On Saturday, Advertising Age and Adweek reported that Publicis Groupe and Omnicom were indeed merging. Publicis Groupe held a press conference in Paris on Sunday afternoon (8:00 a.m. EDT), where Maurice Lévy and John Wren acted as if they were signing a special amendment to the constitutions of their respective countries. Ad Age later published a cheat sheet on the initial details and responses from assorted network honchos; plus, Adweek chipped in commentary as well. The official statement became available too. Meanwhile, New York Times Advertising Columnist Stuart Elliott didn’t bother to type anything, leaving the task to staff reporter Tanzina Vega. Elliott seemed to make the right choice, opting against wasting his weekend wondering about the event.
The merger makes sense from a marketing perspective. That is, marketing experts opine most categories have a number one brand and a number two brand—and everyone else is a challenger brand. Additionally, the top brands primarily duke it out with each other, while the challenger brands must establish niches. The theory applies to the advertising industry too. Despite the self-promotional hype, Publicis Groupe has fared poorly as a challenger brand, failing to find a distinct and successful niche. As the number two contender, Omnicom hasn’t done very well either, semi-ironically mirroring PepsiCo—a major Omnicom client—in a clumsy, disorganized fashion. To top it off, WPP has been a shitty leader. Regardless, the merger allows Omnicom to leapfrog over WPP and lets Publicis Groupe leave its challenger brand status. How the newlyweds ultimately handle their fresh position will be interesting to watch. Can’t help but think it’s essentially like Larry and Curly overtaking Moe.

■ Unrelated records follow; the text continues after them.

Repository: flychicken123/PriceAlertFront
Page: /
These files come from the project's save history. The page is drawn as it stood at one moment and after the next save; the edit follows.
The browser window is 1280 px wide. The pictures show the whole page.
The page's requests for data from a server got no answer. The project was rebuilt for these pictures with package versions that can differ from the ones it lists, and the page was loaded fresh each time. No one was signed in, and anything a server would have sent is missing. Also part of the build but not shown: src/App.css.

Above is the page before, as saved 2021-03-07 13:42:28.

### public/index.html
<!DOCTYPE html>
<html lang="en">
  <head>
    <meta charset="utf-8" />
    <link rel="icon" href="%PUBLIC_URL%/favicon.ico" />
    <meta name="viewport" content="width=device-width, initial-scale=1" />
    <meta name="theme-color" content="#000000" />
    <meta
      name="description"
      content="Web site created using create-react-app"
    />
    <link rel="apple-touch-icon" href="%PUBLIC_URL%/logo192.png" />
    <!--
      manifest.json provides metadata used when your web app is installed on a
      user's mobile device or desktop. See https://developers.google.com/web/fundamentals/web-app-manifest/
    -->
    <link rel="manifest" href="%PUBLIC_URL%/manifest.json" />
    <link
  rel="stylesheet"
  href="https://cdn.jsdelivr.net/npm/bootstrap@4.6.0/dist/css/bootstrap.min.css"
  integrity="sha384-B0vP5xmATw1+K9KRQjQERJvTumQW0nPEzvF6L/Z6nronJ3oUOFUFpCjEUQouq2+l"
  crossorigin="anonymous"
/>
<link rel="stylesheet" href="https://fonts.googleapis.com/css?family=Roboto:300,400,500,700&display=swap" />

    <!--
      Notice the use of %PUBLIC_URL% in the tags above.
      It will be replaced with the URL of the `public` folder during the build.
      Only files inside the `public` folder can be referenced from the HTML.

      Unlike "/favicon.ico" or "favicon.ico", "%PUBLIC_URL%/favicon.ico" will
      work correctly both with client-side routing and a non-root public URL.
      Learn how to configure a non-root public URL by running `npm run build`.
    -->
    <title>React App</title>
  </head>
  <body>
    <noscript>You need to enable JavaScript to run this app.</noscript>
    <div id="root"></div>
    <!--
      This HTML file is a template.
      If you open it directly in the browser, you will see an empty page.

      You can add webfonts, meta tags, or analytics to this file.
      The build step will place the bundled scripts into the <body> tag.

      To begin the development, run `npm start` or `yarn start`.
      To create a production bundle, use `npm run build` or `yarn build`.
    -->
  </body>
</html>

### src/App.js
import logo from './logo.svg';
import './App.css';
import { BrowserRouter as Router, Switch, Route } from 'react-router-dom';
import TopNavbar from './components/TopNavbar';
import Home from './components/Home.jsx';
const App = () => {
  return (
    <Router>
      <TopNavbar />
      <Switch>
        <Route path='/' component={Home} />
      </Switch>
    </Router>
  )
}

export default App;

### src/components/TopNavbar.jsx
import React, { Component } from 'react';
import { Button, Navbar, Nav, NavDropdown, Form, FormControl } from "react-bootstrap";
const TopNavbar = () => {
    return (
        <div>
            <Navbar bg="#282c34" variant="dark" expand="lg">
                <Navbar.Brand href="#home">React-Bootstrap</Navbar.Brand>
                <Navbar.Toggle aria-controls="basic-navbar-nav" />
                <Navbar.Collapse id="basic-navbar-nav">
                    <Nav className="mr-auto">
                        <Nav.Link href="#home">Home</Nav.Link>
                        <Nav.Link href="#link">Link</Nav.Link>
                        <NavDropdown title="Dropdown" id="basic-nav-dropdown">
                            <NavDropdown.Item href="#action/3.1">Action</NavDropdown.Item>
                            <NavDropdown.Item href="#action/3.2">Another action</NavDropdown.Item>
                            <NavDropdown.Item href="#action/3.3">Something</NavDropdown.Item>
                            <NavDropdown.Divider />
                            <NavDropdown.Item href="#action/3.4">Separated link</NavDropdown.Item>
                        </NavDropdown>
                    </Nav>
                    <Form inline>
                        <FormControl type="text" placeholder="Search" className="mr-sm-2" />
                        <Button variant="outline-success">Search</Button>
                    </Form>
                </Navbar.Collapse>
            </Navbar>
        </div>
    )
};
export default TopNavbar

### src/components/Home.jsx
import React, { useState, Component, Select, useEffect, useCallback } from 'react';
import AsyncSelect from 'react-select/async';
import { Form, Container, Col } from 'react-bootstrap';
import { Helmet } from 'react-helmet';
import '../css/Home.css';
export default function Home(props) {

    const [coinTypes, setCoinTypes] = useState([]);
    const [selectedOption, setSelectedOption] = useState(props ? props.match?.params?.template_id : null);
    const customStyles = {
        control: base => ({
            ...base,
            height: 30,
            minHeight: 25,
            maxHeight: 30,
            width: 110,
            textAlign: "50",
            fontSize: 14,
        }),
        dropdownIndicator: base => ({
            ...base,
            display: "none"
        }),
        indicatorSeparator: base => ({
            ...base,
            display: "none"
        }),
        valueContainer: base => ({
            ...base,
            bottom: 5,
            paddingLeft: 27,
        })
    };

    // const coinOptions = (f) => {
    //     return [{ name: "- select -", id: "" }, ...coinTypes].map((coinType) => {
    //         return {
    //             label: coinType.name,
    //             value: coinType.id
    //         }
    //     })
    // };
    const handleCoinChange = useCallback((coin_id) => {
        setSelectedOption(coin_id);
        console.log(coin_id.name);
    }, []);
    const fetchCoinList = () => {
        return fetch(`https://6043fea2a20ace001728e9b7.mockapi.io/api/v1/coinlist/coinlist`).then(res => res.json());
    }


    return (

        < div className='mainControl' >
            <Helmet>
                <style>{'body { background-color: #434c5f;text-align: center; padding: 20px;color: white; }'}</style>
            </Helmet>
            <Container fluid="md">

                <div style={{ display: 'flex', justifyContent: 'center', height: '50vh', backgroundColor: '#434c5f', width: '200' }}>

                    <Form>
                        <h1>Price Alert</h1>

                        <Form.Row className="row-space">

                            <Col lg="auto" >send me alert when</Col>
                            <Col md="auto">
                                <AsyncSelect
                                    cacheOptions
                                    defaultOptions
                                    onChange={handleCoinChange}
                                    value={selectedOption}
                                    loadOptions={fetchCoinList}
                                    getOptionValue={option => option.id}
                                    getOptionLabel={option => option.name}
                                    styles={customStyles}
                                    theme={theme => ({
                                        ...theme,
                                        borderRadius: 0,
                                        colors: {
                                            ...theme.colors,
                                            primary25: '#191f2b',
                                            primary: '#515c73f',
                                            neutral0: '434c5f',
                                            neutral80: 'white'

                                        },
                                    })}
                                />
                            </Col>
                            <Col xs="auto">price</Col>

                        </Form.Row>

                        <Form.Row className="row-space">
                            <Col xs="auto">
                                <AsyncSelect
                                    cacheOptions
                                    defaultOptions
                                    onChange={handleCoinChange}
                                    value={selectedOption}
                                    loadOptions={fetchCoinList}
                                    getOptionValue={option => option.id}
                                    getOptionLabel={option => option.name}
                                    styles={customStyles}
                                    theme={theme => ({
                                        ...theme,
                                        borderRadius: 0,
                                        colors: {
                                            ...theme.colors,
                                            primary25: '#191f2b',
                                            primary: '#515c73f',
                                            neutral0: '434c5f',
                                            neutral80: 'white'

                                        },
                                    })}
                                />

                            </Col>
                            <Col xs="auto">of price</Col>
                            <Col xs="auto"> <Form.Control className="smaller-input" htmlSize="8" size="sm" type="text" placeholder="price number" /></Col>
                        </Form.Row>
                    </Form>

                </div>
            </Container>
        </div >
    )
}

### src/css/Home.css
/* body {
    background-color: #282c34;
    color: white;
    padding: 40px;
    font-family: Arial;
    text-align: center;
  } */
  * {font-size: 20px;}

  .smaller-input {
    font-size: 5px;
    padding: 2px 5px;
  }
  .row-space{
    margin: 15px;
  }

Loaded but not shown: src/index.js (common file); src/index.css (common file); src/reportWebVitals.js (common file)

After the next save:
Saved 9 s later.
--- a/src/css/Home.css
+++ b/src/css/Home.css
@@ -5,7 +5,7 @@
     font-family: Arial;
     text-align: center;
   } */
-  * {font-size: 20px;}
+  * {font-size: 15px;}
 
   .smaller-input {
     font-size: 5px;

What’s missing from all the media coverage—which focuses on egos, money, efficiencies, shareholders and clients—is any meaningful mention of agency workers. This omission points to the merger’s root problem. Wren and Lévy appear oblivious to the 130,000+ human beings poised to operate the enterprise. MultiCultClassics has noted the increased obsession with profits over people. Billable hours trump big ideas. The end result has been a commoditization of the industry—as agencies become interchangeable and generic.
The decreased emphasis on people means things could get worse for diversity. The “efficiencies”—coupled with client defections—will probably ignite downsizing. Fewer jobs equal fewer opportunities. Exclusivity is strengthened when executives are in self-preservation modes. Contrary to the contentions of Chief Diversity Officers and ADCOLOR® enthusiasts, building inclusive workplaces has never been on agencies’ to-do lists. The action item may completely vanish during the invention phase of Publicis Omnicom Groupe. Don’t expect any breakthrough efforts from Pioneer of Diversity Wren.

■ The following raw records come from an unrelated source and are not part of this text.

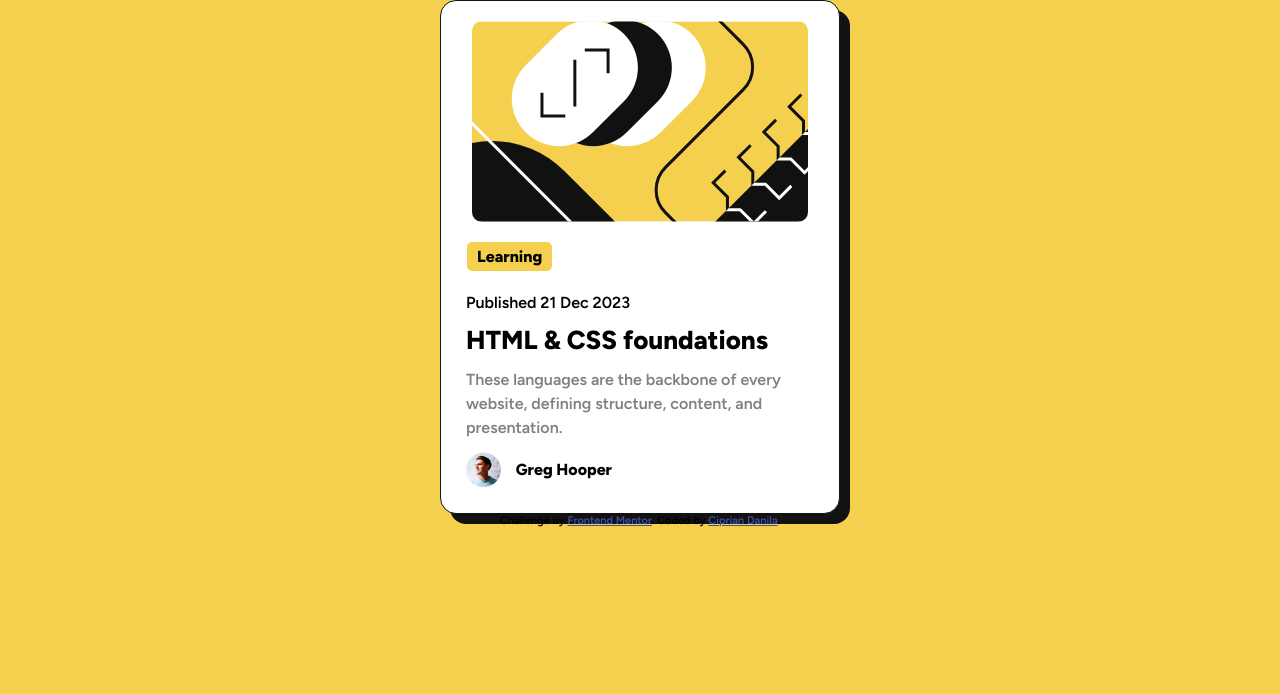
Repository: cipdanila/blog-preview-card
Page: index.html
These files come from the project's save history. The page is drawn as it stood at one moment and after the next save; the edit follows.
The browser window is 1280 px wide. The pictures show the whole page.

Above is the page before, as saved 2024-01-26 19:19:23.

After the next save:
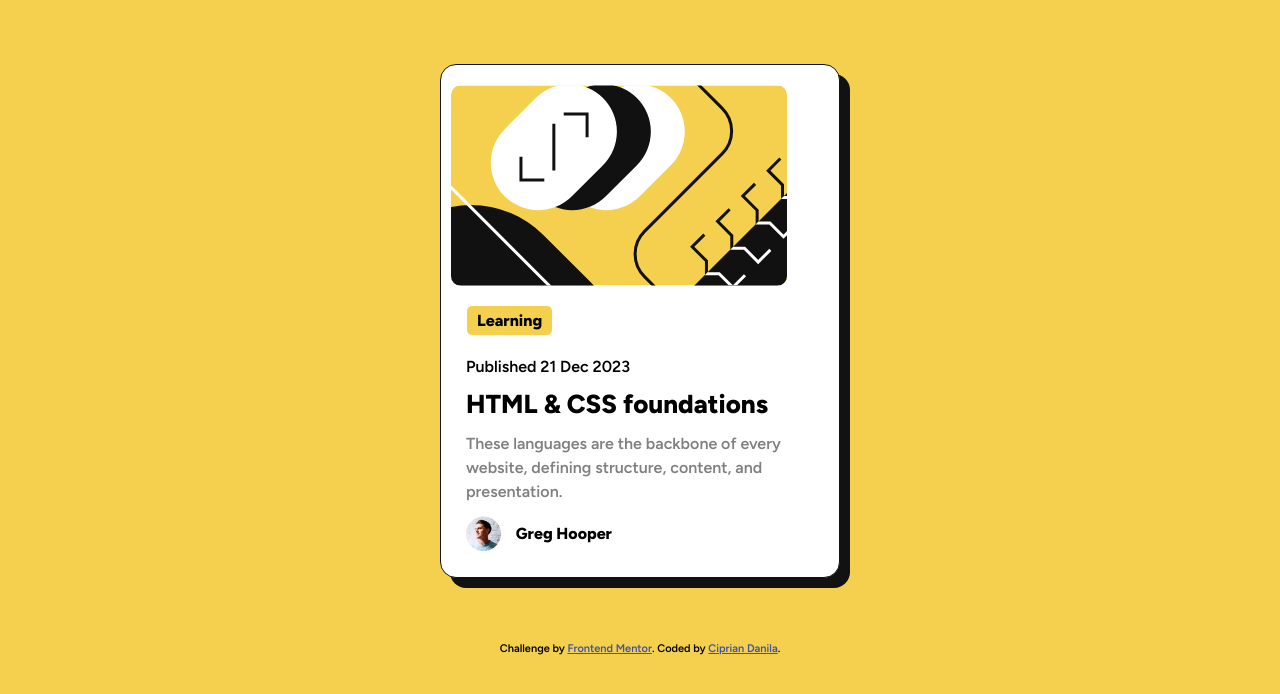
Saved 20 s later.
--- a/style.css
+++ b/style.css
@@ -20,6 +20,8 @@
 body {
     display: flex;
     flex-direction: column;
+    justify-content: center;
+    align-items: center;
     font-family: 'Figtree', sans-serif;
     font-size: 16px;
     font-weight: 600;
@@ -28,15 +30,13 @@
 
 .container {
     max-width: 400px;
-    margin: auto;
+    margin: 4rem auto;
     padding: 1.25rem 0.625rem;
     border-radius: 1rem;
     border: 1px solid var(--black);
     box-shadow: 10px 10px var(--black);
     display: flex;
     flex-direction: column;
-    justify-content: center;
-    align-items: center;
     background-color: var(--white);
 }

Multicultural marketing and minority agencies stand to lose too. Crumbs may go from plural to singular as battles for budgets escalate. The BDAs have already admitted to being ignorant when executing cross-cultural initiatives, so there’s no reason to believe enlightenment will suddenly invade the undiscovered country fabricated by this French-American union. Minority agencies within the networks were always small, insignificant fish in a big pond. They’ll now be small, insignificant fish in an ocean. Minority agencies outside the networks will become pond scum.
Finally, recruiting minorities into such a dismal environment won’t be easy. There are not enough minority youth outreach programs and sponsored high schools to attract candidates of color. Hell, the years ahead may actually see a downtick for non-White receptionists, mailroom attendants, security personnel, janitorial crewmembers and Chief Diversity Officers.